* _WHAT NEEDS TO BE DONE_:
Scan the material below for lines with the word "changed" and report how many there are, with nothing added.

-- Opening Marker --

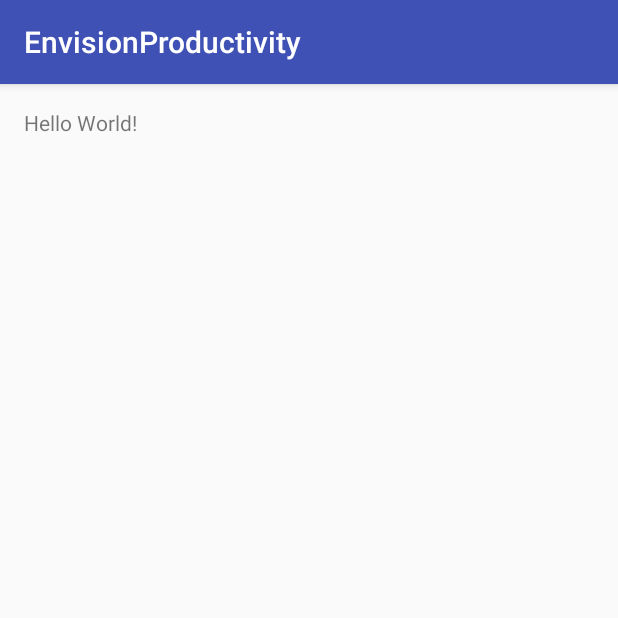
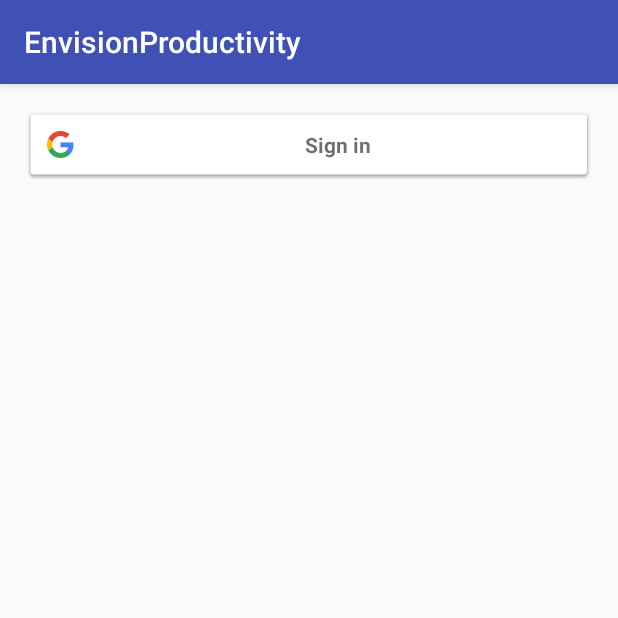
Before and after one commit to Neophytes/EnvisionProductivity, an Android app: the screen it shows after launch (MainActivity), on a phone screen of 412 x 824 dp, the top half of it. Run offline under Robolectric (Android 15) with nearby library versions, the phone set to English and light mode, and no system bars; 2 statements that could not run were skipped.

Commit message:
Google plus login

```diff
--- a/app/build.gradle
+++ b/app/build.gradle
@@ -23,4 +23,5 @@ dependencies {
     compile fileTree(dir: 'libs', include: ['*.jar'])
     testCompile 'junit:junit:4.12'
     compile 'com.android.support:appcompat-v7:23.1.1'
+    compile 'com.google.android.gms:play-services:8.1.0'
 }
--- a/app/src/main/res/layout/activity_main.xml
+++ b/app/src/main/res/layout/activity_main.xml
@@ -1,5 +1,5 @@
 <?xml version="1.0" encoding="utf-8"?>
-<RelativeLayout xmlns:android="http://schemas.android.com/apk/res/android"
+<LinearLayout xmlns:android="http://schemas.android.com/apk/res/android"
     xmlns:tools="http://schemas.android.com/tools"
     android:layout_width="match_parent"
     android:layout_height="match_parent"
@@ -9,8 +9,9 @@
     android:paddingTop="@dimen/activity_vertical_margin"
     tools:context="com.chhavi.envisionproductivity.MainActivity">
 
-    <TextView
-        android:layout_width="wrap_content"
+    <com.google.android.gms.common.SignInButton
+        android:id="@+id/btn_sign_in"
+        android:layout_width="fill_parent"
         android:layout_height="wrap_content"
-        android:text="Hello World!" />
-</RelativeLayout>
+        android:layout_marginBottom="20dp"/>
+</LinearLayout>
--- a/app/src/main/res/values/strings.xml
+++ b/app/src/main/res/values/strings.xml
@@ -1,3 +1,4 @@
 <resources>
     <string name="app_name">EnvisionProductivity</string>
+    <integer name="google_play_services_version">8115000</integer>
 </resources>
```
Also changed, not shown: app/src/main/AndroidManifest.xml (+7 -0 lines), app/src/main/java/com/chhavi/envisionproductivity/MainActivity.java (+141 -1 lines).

-- Closing Marker --
-- Opening Marker --

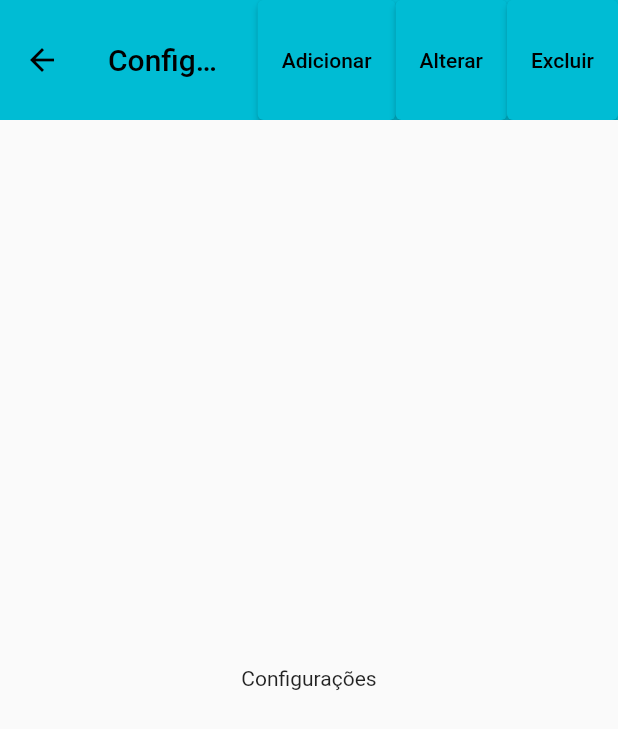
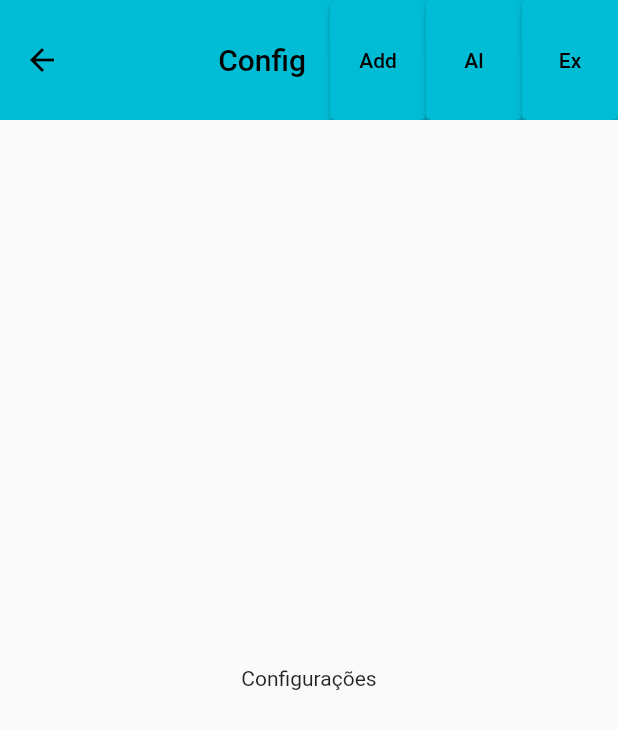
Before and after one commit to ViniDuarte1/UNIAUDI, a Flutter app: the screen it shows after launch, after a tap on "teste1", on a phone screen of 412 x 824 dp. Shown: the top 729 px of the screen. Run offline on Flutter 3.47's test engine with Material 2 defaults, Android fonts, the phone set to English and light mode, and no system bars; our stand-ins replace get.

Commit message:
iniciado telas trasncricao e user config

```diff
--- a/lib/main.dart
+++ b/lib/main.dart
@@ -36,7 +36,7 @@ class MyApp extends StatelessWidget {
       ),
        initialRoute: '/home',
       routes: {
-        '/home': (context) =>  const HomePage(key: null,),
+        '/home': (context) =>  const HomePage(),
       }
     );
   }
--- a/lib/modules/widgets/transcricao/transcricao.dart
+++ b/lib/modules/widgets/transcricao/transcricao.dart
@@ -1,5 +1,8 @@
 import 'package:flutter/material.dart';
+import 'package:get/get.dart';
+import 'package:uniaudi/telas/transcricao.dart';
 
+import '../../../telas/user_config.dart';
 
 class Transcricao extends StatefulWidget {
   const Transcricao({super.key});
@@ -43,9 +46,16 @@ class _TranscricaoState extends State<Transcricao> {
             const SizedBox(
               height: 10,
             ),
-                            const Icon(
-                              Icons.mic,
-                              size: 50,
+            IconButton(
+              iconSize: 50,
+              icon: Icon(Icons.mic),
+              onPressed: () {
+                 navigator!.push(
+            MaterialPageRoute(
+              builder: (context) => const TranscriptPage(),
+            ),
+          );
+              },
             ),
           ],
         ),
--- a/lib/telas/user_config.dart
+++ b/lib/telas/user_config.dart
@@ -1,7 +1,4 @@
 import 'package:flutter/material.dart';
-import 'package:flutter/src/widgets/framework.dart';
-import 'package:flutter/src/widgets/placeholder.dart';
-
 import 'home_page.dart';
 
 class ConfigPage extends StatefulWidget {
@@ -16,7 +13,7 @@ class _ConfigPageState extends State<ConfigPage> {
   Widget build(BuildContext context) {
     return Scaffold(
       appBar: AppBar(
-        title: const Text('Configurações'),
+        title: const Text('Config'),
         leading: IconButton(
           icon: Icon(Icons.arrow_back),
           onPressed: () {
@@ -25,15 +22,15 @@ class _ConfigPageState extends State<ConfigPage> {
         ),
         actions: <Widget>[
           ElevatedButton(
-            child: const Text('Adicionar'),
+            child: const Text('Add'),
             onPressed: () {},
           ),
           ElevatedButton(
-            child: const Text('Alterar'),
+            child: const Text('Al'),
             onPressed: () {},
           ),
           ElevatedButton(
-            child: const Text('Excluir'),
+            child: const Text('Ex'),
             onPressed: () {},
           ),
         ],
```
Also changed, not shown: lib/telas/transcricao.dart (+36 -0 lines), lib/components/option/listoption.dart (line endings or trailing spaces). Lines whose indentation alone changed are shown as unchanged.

-- Closing Marker --
-- Opening Marker --

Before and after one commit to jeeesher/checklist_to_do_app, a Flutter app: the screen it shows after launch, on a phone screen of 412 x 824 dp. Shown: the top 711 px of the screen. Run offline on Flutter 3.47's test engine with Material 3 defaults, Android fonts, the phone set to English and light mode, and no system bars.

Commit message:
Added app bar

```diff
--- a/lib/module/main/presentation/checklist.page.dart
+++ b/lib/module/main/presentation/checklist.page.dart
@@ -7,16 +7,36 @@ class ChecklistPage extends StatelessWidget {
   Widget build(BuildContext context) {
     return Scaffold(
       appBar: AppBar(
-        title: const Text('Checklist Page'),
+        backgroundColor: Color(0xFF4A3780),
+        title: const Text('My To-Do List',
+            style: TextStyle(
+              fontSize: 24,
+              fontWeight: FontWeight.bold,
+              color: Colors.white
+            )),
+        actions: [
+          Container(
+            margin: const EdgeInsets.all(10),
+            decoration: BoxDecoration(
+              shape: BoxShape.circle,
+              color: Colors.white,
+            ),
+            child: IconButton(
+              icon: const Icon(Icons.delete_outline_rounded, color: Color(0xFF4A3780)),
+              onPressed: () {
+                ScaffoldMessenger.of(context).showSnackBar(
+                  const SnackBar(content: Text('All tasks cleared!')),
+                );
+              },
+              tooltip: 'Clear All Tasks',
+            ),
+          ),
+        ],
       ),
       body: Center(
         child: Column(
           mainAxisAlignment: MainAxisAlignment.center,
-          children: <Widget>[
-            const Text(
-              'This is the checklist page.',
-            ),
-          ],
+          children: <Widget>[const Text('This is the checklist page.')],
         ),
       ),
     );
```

-- Closing Marker --

* _FINISHED TASK_:
2